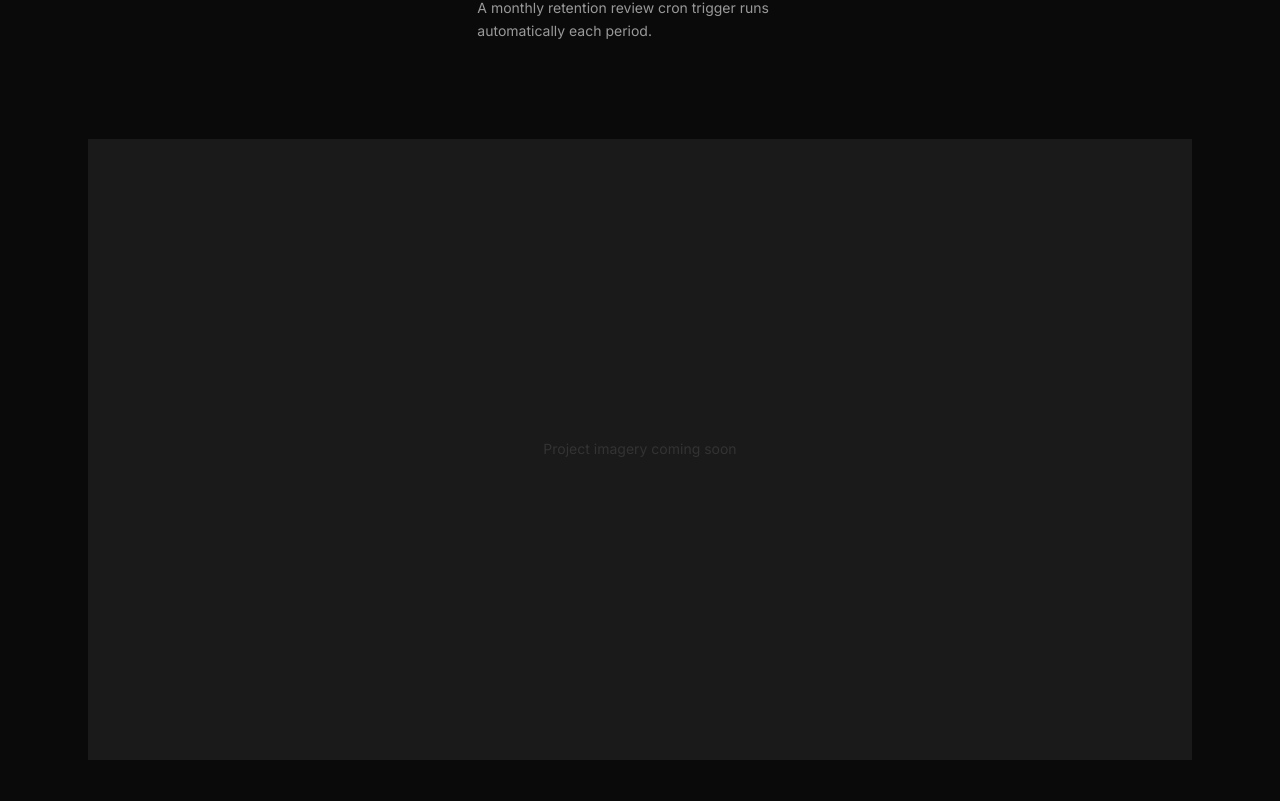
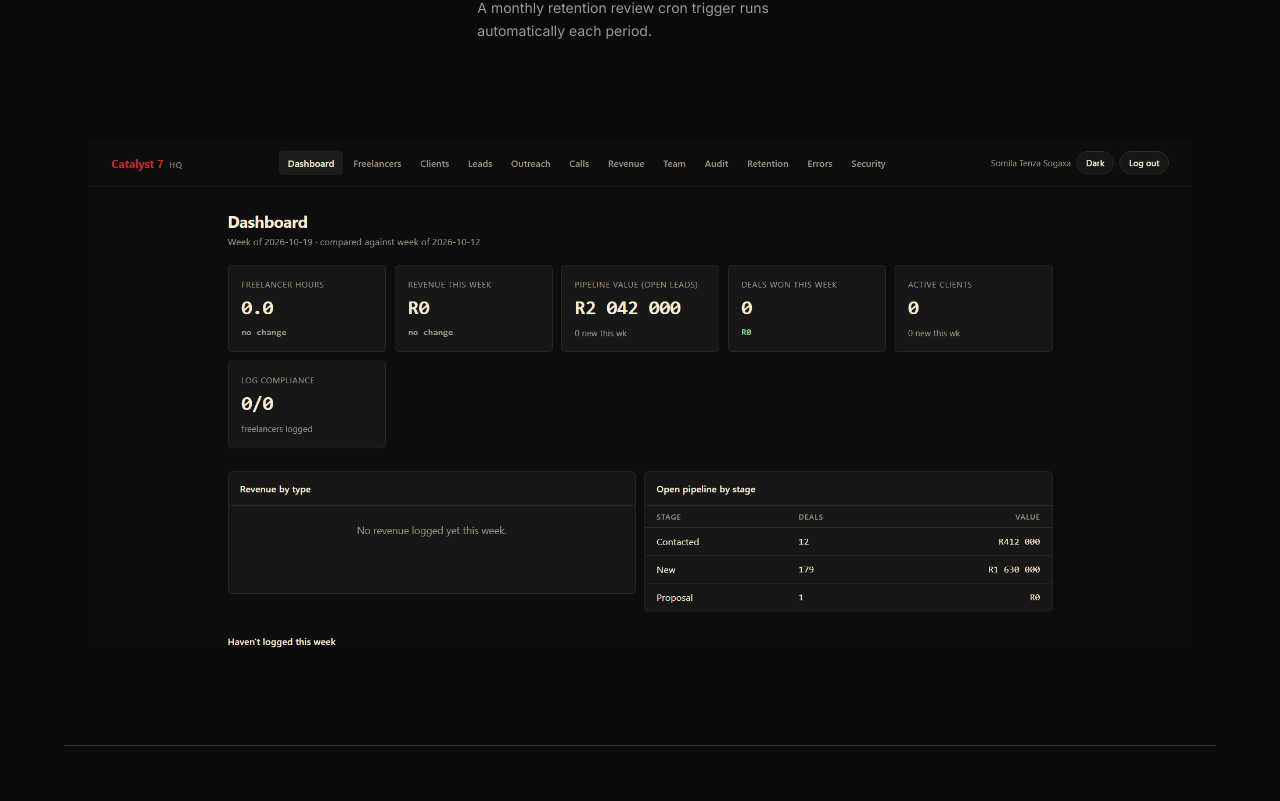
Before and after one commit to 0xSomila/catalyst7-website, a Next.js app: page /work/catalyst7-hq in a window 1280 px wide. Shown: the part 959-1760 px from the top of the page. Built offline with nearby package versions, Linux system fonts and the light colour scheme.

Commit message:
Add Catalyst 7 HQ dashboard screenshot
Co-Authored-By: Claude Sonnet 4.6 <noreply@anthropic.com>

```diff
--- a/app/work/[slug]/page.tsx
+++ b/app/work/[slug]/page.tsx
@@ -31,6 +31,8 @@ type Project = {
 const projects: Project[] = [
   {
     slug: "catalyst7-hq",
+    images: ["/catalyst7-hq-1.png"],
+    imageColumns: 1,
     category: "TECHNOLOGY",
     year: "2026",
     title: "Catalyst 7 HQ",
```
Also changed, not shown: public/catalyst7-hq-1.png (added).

========

#### [Your assignment]
The expected output is the full material above, word for word, without pictures.

#### [Answer below]
Before and after one commit to 0xSomila/catalyst7-website, a Next.js app: page /work/catalyst7-hq in a window 1280 px wide. Shown: the part 959-1760 px from the top of the page. Built offline with nearby package versions, Linux system fonts and the light colour scheme.

Commit message:
Add Catalyst 7 HQ dashboard screenshot
Co-Authored-By: Claude Sonnet 4.6 <noreply@anthropic.com>

```diff
--- a/app/work/[slug]/page.tsx
+++ b/app/work/[slug]/page.tsx
@@ -31,6 +31,8 @@ type Project = {
 const projects: Project[] = [
   {
     slug: "catalyst7-hq",
+    images: ["/catalyst7-hq-1.png"],
+    imageColumns: 1,
     category: "TECHNOLOGY",
     year: "2026",
     title: "Catalyst 7 HQ",
```
Also changed, not shown: public/catalyst7-hq-1.png (added).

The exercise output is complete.